Rover sitters are dog lovers first, but they’ve also taken care of cats, rats, and even horses. Even if you’re not into reptiles, or you’ve never really understood the appeal of cats (what are theyreallythinking?), understanding how to take care of other pets will make you more appealing to dog owners who have other pets. And of course, if you have your own cats or caged pets, these tips will come in handy for you too.
Whether you’ve just started your dog-sitting or dog-walking business or you’ve been doing this for years, there are a few key things you can do to keep pets happy and healthy. It all comes down to meeting their basic needs, paying attention to their body language, and taking a few extra safety precautions. Let’s dive right in.
Puppy owners love the one-on-one care that sitters and dog walkers on Rover can provide. And you probably don’t mind getting paid to snuggle big-eyed, adorably clumsy puppies trying to figure out how legs work.
But with all that cuteness comes one main thing to acknowledge: Puppies will be puppies. Puppies chew stuff, pee on things, pull on the leash, and bark. Your goal as a pet sitter or dog walker should be to keep the puppy as safe and happy as possible, and that involves working with all of the facets that come with canine little bundles of joy.
Here at Rover, we love dogs—and guess what…we love cats too! If you’re one of the many sitters on Rover who offers cat care, we’ve got tons of advice to help you get off on the right paw (forgive our wordplay). An important thing to know: taking care of someone else’s cat is not the same as caring for your own. So whether you’re a cat newbie or a lifelong lover of nature’s most complicated quadruped, make sure you get the info you need during or before the Meet & Greet—just like you would when learning about someone’s dog.
A lot of sitters and dog walkers have asked us what kinds of photos their clients like to see, whether it’s on sitter profiles or a photo update taken during a walk. Here are some quick tips we’ve learned over the years that’ll help you snag new clients and make your existing ones happy.
Being familiar with a dog’s vital signs is one easy, important way you can help a dog in distress. Whenever you have concerns about a dog in your care, you can check their vital signs to provide crucial information to a veterinarian.
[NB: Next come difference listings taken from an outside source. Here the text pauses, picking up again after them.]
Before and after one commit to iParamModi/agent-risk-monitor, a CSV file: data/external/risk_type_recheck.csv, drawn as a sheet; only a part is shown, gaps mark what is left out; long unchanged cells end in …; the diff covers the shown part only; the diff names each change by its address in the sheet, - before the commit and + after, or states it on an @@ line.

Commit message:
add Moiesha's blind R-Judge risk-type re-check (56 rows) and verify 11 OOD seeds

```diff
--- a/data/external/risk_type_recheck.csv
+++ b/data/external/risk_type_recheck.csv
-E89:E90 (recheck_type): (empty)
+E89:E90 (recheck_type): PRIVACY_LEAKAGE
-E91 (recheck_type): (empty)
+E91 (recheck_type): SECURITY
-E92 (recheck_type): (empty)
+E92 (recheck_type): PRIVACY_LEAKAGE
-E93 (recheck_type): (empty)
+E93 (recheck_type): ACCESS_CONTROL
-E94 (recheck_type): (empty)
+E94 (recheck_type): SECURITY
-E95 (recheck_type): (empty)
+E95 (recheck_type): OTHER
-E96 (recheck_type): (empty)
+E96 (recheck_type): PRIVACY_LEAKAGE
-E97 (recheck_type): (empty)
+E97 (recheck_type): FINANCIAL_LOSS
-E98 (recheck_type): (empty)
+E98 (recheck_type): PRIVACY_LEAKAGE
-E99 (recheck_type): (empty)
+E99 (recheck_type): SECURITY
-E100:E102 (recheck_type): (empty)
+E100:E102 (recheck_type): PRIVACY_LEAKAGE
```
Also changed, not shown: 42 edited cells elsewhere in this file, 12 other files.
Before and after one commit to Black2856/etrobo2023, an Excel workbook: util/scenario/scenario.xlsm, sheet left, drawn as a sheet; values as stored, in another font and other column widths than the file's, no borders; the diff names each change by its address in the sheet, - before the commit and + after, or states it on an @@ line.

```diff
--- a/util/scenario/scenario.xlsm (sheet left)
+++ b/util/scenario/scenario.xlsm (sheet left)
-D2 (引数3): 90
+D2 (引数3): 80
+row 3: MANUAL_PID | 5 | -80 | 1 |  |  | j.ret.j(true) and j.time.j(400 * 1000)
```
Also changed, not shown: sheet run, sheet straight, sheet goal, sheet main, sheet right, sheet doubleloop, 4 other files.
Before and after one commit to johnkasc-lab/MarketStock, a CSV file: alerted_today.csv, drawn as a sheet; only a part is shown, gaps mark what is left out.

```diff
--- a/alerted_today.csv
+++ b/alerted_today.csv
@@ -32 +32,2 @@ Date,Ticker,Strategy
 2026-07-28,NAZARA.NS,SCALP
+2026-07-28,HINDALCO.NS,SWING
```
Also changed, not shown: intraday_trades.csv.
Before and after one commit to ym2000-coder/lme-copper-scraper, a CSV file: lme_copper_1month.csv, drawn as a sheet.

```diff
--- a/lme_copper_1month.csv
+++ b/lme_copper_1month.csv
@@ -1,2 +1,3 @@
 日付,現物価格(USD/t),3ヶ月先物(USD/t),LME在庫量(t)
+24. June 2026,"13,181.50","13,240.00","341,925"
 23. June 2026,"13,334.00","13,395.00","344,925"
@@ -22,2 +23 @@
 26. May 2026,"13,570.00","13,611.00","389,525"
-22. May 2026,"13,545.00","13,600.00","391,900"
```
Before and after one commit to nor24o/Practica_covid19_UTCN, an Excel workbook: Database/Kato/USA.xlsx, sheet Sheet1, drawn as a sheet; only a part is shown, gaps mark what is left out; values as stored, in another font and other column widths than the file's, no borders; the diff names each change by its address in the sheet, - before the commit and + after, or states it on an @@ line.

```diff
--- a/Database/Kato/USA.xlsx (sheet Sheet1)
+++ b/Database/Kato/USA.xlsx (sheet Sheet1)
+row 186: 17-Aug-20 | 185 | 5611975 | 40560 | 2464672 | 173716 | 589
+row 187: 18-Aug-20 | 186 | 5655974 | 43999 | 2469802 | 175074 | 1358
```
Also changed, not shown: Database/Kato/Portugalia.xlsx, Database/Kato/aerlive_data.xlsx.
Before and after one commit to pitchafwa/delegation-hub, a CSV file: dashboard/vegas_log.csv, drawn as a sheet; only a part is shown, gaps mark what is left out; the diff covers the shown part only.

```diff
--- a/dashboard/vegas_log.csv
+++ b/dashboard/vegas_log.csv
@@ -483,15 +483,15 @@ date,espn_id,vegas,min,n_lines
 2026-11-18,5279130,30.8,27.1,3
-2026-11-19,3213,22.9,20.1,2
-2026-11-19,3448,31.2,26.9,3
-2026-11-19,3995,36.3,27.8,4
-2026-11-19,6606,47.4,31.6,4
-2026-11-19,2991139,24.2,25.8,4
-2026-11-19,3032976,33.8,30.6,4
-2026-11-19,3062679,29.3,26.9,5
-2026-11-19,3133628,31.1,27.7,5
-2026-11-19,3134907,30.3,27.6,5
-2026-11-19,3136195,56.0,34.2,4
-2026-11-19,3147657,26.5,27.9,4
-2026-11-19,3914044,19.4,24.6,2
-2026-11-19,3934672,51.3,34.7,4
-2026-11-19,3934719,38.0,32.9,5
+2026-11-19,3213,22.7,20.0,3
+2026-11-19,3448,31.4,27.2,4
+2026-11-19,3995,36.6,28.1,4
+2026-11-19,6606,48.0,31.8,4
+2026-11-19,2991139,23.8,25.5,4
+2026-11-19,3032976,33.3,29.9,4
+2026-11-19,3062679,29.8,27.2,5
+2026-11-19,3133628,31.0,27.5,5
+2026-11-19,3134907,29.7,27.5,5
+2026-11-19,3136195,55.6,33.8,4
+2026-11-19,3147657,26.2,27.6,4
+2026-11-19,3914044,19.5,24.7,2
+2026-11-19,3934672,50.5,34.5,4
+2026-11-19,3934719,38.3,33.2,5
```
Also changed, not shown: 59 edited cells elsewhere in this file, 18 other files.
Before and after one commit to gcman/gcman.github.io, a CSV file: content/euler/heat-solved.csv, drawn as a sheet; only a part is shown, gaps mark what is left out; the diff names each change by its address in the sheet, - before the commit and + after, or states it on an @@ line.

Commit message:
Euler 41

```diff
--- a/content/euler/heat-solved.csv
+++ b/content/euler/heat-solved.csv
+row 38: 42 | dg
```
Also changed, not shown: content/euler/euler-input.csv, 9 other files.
Also, knowing how to periodically check and record normal vital signs like a dog’s heart rate will give you a baseline of what is “normal” for that dog in case of an accident or illness.